eMetrics, Washington D.C. edition October 21-23, was jam packed as usual. I previously posted about Google Analytics’ announcement so here’s a re-cap of other memorable highlights.
Main event conference keynotes were truly energizing. Fabulous examples of how analytics (web or otherwise), when part of strong integrated business process, intelligently informs and influences business operations in a very positive way:
- James Robinson described how The New York Times leverages all of its deep content (every NYT word written) to provide a highly searchable repository. Themed sections are the result of analysis of visitor interest. And nightly, the Times determines the copies to print by the heat of the headlining story the evening before.
- Mike Marvel shared with us how Home Depot optimizes integration of front end retail with back end fulfilment not just using web analytics but also call centre and online customer feedback. Home Depot evaluates the success of online and offline marketing promotions not just on the basis of increased revenue but also the impact on fulfilment and delivery options, i.e. supply chain to customer.
- Joe Megibow demonstrated with great energy that Hotels.com is fanatical about listening to customers and taking action. If you have a compliment or complaint about Hotels.com, Joe will know. Hotels.com has invested not only in web analytics and voice of the customer feedback, but also in customer experience monitoring, which they've found extremely worthwhile. In one example given, a lone complaint about discrepancy in “booked nights” triggered an analysis that indicated a problem experienced by 250 people per day. With customer experience monitoring, it would be difficult to dig for this historical data to quantify the problem reported.
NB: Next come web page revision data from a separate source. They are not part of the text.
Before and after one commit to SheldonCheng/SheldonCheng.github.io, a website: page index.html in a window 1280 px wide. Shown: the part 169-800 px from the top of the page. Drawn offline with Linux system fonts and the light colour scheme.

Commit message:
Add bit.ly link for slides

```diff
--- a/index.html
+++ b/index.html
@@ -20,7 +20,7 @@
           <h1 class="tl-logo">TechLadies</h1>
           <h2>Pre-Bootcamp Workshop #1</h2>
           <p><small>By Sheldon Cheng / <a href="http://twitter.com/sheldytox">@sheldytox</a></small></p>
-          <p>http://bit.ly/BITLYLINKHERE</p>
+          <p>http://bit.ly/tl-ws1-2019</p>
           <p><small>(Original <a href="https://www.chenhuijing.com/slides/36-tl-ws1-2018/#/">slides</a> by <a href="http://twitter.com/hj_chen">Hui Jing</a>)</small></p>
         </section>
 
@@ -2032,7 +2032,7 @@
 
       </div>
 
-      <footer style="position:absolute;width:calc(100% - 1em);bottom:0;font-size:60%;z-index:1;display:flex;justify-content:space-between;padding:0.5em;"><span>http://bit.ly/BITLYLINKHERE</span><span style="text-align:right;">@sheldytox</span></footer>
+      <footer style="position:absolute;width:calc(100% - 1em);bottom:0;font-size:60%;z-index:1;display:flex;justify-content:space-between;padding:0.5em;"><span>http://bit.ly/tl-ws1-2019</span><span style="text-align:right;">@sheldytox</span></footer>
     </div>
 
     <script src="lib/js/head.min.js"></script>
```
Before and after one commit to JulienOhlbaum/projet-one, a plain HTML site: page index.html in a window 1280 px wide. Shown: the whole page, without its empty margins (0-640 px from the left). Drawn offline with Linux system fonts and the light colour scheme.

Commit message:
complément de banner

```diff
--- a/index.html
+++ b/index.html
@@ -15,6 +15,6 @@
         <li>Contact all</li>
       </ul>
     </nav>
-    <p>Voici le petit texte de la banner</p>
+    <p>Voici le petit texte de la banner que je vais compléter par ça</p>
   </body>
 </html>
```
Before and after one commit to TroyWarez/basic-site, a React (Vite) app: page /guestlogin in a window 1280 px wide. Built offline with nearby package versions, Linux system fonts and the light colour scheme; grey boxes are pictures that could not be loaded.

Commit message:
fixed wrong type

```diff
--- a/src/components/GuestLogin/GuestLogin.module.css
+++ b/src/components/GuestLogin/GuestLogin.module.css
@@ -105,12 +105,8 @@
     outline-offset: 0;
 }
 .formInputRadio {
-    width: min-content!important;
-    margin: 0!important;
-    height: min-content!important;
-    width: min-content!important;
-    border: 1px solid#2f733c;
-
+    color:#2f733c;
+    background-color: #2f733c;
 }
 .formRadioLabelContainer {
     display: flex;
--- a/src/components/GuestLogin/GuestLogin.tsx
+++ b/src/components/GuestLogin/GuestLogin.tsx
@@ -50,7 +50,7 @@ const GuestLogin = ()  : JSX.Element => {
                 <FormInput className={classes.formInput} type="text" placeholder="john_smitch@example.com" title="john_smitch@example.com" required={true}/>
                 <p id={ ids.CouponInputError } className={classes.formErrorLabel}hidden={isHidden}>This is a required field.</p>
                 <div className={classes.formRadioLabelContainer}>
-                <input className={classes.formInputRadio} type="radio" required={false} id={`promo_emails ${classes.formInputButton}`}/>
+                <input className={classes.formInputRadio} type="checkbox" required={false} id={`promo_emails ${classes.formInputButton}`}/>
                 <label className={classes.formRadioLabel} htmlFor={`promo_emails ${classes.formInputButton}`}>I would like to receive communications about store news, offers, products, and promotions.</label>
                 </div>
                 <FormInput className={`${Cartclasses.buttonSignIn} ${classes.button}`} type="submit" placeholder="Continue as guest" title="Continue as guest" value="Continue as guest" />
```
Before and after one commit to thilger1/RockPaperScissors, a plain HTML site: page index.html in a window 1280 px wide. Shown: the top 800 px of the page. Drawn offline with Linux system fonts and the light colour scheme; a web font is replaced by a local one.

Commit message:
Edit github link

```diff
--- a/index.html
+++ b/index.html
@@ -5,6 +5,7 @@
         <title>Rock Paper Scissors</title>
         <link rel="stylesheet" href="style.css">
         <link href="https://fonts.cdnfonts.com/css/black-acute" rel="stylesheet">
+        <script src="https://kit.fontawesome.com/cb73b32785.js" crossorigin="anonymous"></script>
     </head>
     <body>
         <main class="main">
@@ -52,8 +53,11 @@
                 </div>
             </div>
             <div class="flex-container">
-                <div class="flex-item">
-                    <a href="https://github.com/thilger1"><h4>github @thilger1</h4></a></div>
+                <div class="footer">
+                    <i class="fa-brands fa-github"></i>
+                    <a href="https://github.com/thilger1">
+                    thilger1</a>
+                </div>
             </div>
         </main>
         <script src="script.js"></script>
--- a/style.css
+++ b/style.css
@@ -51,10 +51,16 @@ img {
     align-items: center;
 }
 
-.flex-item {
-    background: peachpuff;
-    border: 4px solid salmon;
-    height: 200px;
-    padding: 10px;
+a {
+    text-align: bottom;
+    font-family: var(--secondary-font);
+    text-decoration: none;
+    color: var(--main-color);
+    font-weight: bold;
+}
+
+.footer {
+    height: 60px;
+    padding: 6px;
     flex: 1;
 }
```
As usual, I wish I could clone myself to attend the Concurrent Sessions. Of the sessions I was able attend, my top 3 were:
- Kim Johnston took us on Symantec’s journey, beginning at the point where they thought getting the “5 key metrics” would be the easy end to managing through a cultural change to where analytics is now “contagious fun”. Analytics isn’t an off-to-the-side activity, it’s a part of achieving abnormally high marketing campaign results and revitalizing “cold prospects” to record conversion. The "new normal" at Symantec.
A hidden gem which only a crazy few of us managed to attend were the 8 a.m. Email Marketing Labs on Day 2 and 3 moderated by Angel Morales, Lights Out Marketing. Both sessions didn't cover brand new tactics as they have been described before, but I found the sessions very useful because they were live demos showing how to do it, if you have an opt-in email list:
- Mark Ruzomberka, Traffic.com and Gary Angel, Semphonic, presenting DIY SEM: Your Agency May Not be the Best Resource. Mark’s intimate knowledge of traffic influences (priceless!) and fully engaged management of Traffic’s in-house paid search campaign ensured the move in-house would be (and continues to be) successful.
- Sam Ee, Miva Direct, shared details of his multivariate testing of the ALOT weather toolbar download page; variants, unexpected learnings, testing constraints and results, and how heused the outcomes to restructure the download page.
- Day 2 Lab focused on re-marketing to those with abandoned shopping carts. Demonstrated by WebTrends and ExactTarget, daily automated web analytics extracts and email scripts could be enabled re-engage stale, unconverted carts, without being overly intrusive or creepy. This tactic could also be applied to a B2B/Lead generation situation, where a person has signed up for a webinar but not attended, or signed up for a download but not downloaded (it happens).
As always, it was great to meet up with friends from past eMetrics and meet many, many new optimization fanatics.
- Day 3 Lab focused on using onsite search engines to create email landing pages. Based on past retail purchase history (product or whitepaper download history for B2B) or stated product preferences, emails could be semi-customized to highlight new products or product sales. To manage the “creepiness factor”, only one of the three or four highlighted products are typically what was purchased before. Angel constructed the emails live, using audience names and preferences, and we were able to preview them.
Thank you Jim Sterne and the eMetrics team!